The newer Kobo eReader Touch Edition is US$130, just ten bucks cheaper than a comparable Kindle or Nook. Amazon's next Kindle should break the US$100 barrier, an appealing price point that would attract more mainstream users to the platform. It's the classic printers-and-ink business model: Give 'em the hardware at cost, and make money on the content (ebooks, in this case).
3) Combo LCD/E-Ink display: The best of both worlds: A color LCD for Web browsing, gaming, Android apps, and other tablet-like activities; and a black-and-white E-Ink display for reading e-books in sunlight. A recent report says Apple may be working on exactly this type of hybrid display technology. Perhaps Amazon could beat Steve Jobs to market.
4) Better controls: Amazon is going to have to ditch the Kindle's physical keyboard, which makes the e-reader look clunky and outdated, despite its advantages for serious note-takers. The latest Kobo and Nook readers have touchscreen keyboards.
5) Generous lending policies: The Kindle Lending Library arrives later this year. It will allow customers to borrow Kindle books from more than 11,000 U.S. libraries.
Amazon has yet to announce many specifics of the service, however.

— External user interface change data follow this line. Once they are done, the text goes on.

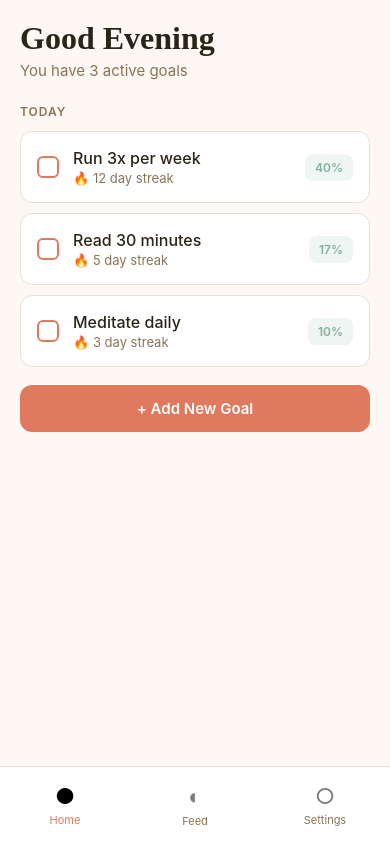
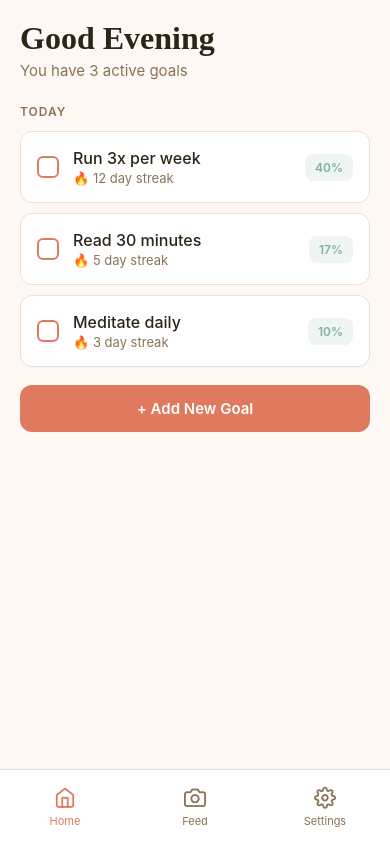
Before and after one commit to amlfarhad/StreakSocial, a React Native app in the folder app/: screen / in a window 390 px wide. Built offline with nearby package versions, Linux system fonts and the light colour scheme.

Commit message:
Replace nav icons with Feather minimalist icons (home, camera, settings)

```diff
--- a/app/App.tsx
+++ b/app/App.tsx
@@ -19,6 +19,7 @@ import {
 import { useState, useRef, useEffect, createContext, useContext } from 'react';
 import { CameraView, CameraType, useCameraPermissions } from 'expo-camera';
 import Markdown from 'react-native-markdown-display';
+import { Feather } from '@expo/vector-icons';
 
 const { width: SCREEN_WIDTH } = Dimensions.get('window');
 const API_URL = 'http://192.168.177.207:8000';
@@ -88,10 +89,10 @@ interface FeedItem {
 // ============================================
 function TabBar({ activeTab, onTabPress }: { activeTab: string; onTabPress: (tab: string) => void }) {
   const { theme } = useContext(ThemeContext);
-  const tabs = [
-    { id: 'home', icon: '●', label: 'Home' },
-    { id: 'feed', icon: '◐', label: 'Feed' },
-    { id: 'settings', icon: '○', label: 'Settings' },
+  const tabs: { id: string; icon: keyof typeof Feather.glyphMap; label: string }[] = [
+    { id: 'home', icon: 'home', label: 'Home' },
+    { id: 'feed', icon: 'camera', label: 'Feed' },
+    { id: 'settings', icon: 'settings', label: 'Settings' },
   ];
 
   return (
@@ -102,7 +103,11 @@ function TabBar({ activeTab, onTabPress }: { activeTab: string; onTabPress: (tab
           style={styles.tabItem}
           onPress={() => onTabPress(tab.id)}
         >
-          <Text style={[styles.tabIcon, activeTab === tab.id && { opacity: 1 }]}>{tab.icon}</Text>
+          <Feather
+            name={tab.icon}
+            size={22}
+            color={activeTab === tab.id ? theme.accent : theme.textSecondary}
+          />
           <Text style={[
             styles.tabLabel,
             { color: activeTab === tab.id ? theme.accent : theme.textSecondary }
--- a/app/package.json
+++ b/app/package.json
@@ -9,6 +9,7 @@
     "web": "expo start --web"
   },
   "dependencies": {
+    "@expo/vector-icons": "^15.0.3",
     "expo": "~54.0.31",
     "expo-camera": "^17.0.10",
     "expo-image-picker": "^17.0.10",
```
Also changed, not shown: 1 other file (tests, documents, lock files or other folders).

What advantages could the Lending Library provide that would give Amazon an advantage?